■ **What you have to do**
The response must consist of each line in the listing that has the word "true" in it.

- - - - -

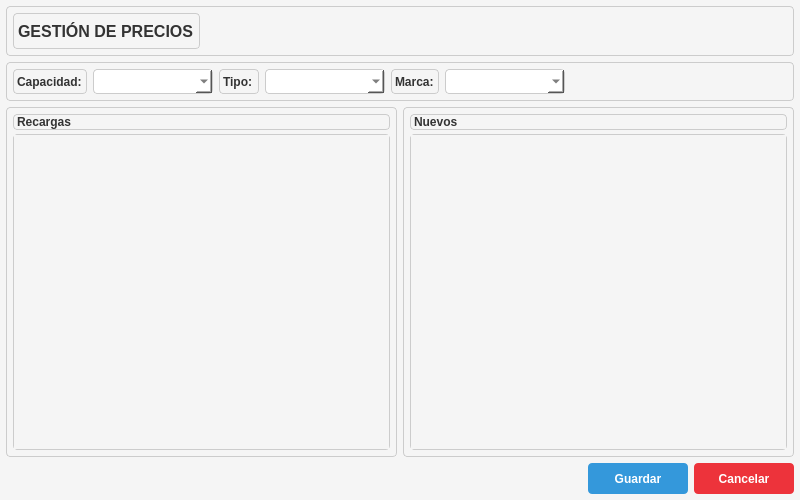
Above: resources/ui/prices_form.ui from Julian2455/beatmat before the change. Below: the same form after it.
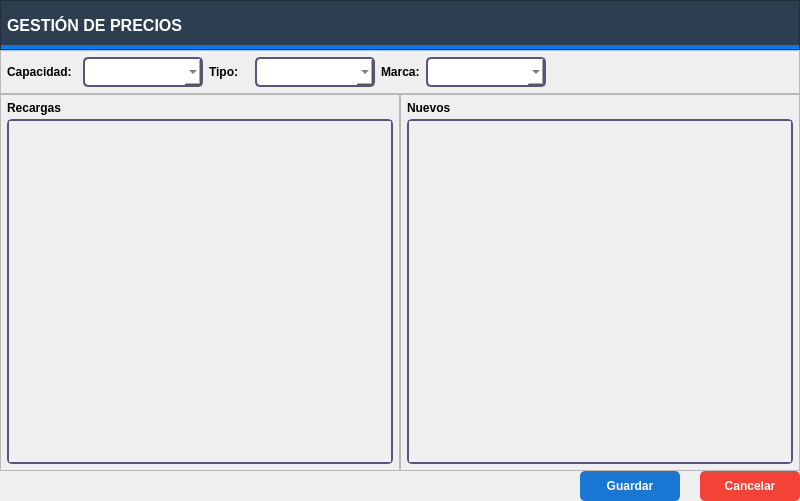
That is the form after the change.

```diff
--- a/resources/ui/prices_form.ui
+++ b/resources/ui/prices_form.ui
@@ -7,76 +7,67 @@
     <x>0</x>
     <y>0</y>
     <width>800</width>
-    <height>500</height>
+    <height>501</height>
    </rect>
   </property>
   <property name="windowTitle">
    <string>Gestión de Precios</string>
   </property>
   <property name="styleSheet">
-   <string notr="true">QWidget {
-    background-color: #f5f5f5;
-    color: #333333;
-}
-QFrame {
-    border: 1px solid #cccccc;
-    border-radius: 4px;
-}
-QLabel {
-    color: #333333;
-}
-QPushButton {
-    background-color: #3498db;
-    color: white;
-    border: none;
-    border-radius: 4px;
-    padding: 3px 8px;
-    min-height: 25px;
-}
-QPushButton:hover {
-    background-color: #2980b9;
-}
-QPushButton:disabled {
-    background-color: #bdc3c7;
-}
-QLineEdit, QComboBox {
-    border: 1px solid #cccccc;
-    border-radius: 4px;
-    padding: 3px;
-    background: white;
-}
-QTableWidget {
-    border: 1px solid #cccccc;
-    background-color: white;
-    gridline-color: #dddddd;
-}
-QHeaderView::section {
-    background-color: #e0e0e0;
-    color: #333333;
-    padding: 3px;
-    border: 1px solid #cccccc;
-    font-weight: bold;
-}
-QTableWidget::item:selected {
-    background-color: #3498db;
-    color: white;
+   <string notr="true">QComboBox {
+     border: 2px solid rgb(85, 85, 127);
+     border-radius: 5px;
+     padding: 5px 8px;
+     color: #333;
+     background-color: #fff;
+   }
+QComboBox:focus {
+     border: 1px solid #0078d7;
+     background-color: #eef6ff;
+   }
+
+ QPushButton {
+     border: none;
+     padding: 8px 16px;
+     border-radius: 5px;
+     font-weight: bold;
+   }
+   QPushButton#btnCancelar {
+     background-color: #f44336;
+     color: white;
+   }
+   QPushButton#btnCancelar:hover {
+     background-color: rgb(255, 88, 99);
+   }
+   QPushButton#btnGuardar {
+     background-color: #1976d2;
+     color: white;
+   }
+   QPushButton#btnGuardar:hover {
+     background-color: #0d47a1;
+   }
+QScrollArea {
+	 border: 2px solid rgb(85, 85, 127);
+     border-radius: 5px;
+     color: #333;
+     background-color: #fff;
 }</string>
   </property>
   <layout class="QVBoxLayout" name="verticalLayout">
    <property name="spacing">
-    <number>6</number>
+    <number>0</number>
    </property>
    <property name="leftMargin">
-    <number>6</number>
+    <number>0</number>
    </property>
    <property name="topMargin">
-    <number>6</number>
+    <number>0</number>
    </property>
    <property name="rightMargin">
-    <number>6</number>
+    <number>0</number>
    </property>
    <property name="bottomMargin">
-    <number>6</number>
+    <number>0</number>
    </property>
    <item>
     <widget class="QFrame" name="frameHeader">
@@ -92,6 +83,10 @@
        <height>50</height>
       </size>
      </property>
+     <property name="styleSheet">
+      <string notr="true">background: #2C3E50;
+border-bottom: 5px solid #007BFF;</string>
+     </property>
      <property name="frameShape">
       <enum>QFrame::StyledPanel</enum>
      </property>
@@ -122,6 +117,10 @@
          <bold>true</bold>
          </font>
         </property>
+        <property name="styleSheet">
+         <string notr="true">color: rgb(255, 255, 255);
+border:none;</string>
+        </property>
         <property name="text">
          <string>GESTIÓN DE PRECIOS</string>
         </property>
@@ -319,8 +318,8 @@
             <rect>
              <x>0</x>
              <y>0</y>
-             <width>374</width>
-             <height>307</height>
+             <width>378</width>
+             <height>331</height>
             </rect>
            </property>
            <layout class="QVBoxLayout" name="verticalLayoutRecargas"/>
@@ -383,8 +382,8 @@
             <rect>
              <x>0</x>
              <y>0</y>
-             <width>374</width>
-             <height>307</height>
+             <width>378</width>
+             <height>331</height>
             </rect>
            </property>
            <layout class="QVBoxLayout" name="verticalLayoutNuevos"/>
@@ -416,7 +415,7 @@
        <property name="minimumSize">
         <size>
          <width>100</width>
-         <height>31</height>
+         <height>0</height>
         </size>
        </property>
        <property name="font">
@@ -429,12 +428,28 @@
        </property>
       </widget>
      </item>
+     <item>
+      <spacer name="horizontalSpacer">
+       <property name="orientation">
+        <enum>Qt::Horizontal</enum>
+       </property>
+       <property name="sizeType">
+        <enum>QSizePolicy::Preferred</enum>
+       </property>
+       <property name="sizeHint" stdset="0">
+        <size>
+         <width>20</width>
+         <height>20</height>
+        </size>
+       </property>
+      </spacer>
+     </item>
      <item>
       <widget class="QPushButton" name="btnCancelar">
        <property name="minimumSize">
         <size>
          <width>100</width>
-         <height>31</height>
+         <height>0</height>
         </size>
        </property>
        <property name="font">
@@ -443,7 +458,7 @@
         </font>
        </property>
        <property name="styleSheet">
-        <string notr="true">background-color: rgb(237, 51, 59);</string>
+        <string notr="true"/>
        </property>
        <property name="text">
         <string>Cancelar</string>
```
Left out of the diff: 22 changed lines with no effect on the pictures.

- - - - -

■ **Output**
-   <string notr="true">QWidget {
+   <string notr="true">QComboBox {
+      <string notr="true">background: #2C3E50;
          <bold>true</bold>
+         <string notr="true">color: rgb(255, 255, 255);
-        <string notr="true">background-color: rgb(237, 51, 59);</string>
+        <string notr="true"/>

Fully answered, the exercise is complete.